From what I saw it will be worth waiting if you can.
In what way? Lighter, prettier, more functional? Agreed they look nice, but I've never found my Camalots unattractive...
We are doing a video interview with Fred Hall at DMM. He maybe able to explain!
The cam lobes look a bit like they have been fashioned out of the drum of a washing machine. sort of.
> In what way? Lighter, prettier, more functional? Agreed they look nice, but I've never found my Camalots unattractive...
Jack did also say this in the article: http://www.ukclimbing.com/articles/page.php?id=1987
"For those who haven't seen the Dragon Cams, they are a twin axle design, very similar in style to the classic Black Diamond (BD) Camalots, but with the added extras that we have come to expect from DMM; weight saving from some very stylishly hot-forged cam lobes and the popular doubled sling.
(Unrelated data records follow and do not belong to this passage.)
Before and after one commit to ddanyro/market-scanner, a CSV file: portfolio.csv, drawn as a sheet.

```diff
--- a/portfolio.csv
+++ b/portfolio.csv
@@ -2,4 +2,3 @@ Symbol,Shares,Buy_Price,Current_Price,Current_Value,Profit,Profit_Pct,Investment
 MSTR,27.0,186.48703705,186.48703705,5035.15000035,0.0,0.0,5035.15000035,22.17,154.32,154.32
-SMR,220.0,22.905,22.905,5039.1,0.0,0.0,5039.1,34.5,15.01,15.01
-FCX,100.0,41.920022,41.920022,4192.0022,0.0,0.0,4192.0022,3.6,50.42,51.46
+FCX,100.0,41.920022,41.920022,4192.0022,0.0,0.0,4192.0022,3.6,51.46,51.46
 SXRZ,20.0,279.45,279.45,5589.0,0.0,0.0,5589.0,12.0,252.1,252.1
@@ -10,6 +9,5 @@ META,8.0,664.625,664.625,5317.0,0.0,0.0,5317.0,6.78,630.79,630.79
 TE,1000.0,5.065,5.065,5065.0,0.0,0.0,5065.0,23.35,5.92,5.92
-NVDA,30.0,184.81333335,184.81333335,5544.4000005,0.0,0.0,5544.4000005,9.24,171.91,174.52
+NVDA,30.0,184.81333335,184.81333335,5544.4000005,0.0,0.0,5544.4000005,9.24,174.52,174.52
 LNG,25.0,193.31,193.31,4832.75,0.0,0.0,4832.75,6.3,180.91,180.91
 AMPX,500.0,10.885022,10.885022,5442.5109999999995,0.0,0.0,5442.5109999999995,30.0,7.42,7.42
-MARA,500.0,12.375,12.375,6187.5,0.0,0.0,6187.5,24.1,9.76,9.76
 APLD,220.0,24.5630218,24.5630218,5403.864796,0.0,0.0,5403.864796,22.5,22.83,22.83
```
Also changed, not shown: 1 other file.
DMM have also kept their camming angle of 13.75° which DMM believe "offers the best combination of holding power and expansion range". With the BD patent expired on the twin axle design, it will be interesting to see if any other manufacturers will produce twin axle cams too."
But as I said earlier: we are interviewing (video) Fred Hall, DMM design guru about these new cams.
He will spill the beans.
Yep, I know all that, but also remember reading this (from http://www.alpineexposures.com/pages/black-diamond-c4-camalot-review ):
'What’s so interesting about this design is that for years cam manufacturers had been obsessing over the cam angle and whether there was a ‘magic’ cam angle. This system rather knocks this whole obsession out of the window by allowing them to increase the range by making use of another variable- the dual axle system. For those interested in the cam angle though this is what BD had to say: The cam angle we use is in the middle of what we have measured on our competitors cams (as low as 12.5 degrees and as high as 21 degrees). Camalots are at 14.5 degrees. There is no single magic number for cam angle; the proof the long-term use. Camalots have been on the market for over 20 years and are holding falls in all kinds of rock all over the world. I think the cam angle argument is officially dead.'
So I'm not knocking the Dragons (I might well be going for them if I was starting afresh), but there's something about IainWhitehouse's post that seems to imply that Camalots are actively unattractive! ;-)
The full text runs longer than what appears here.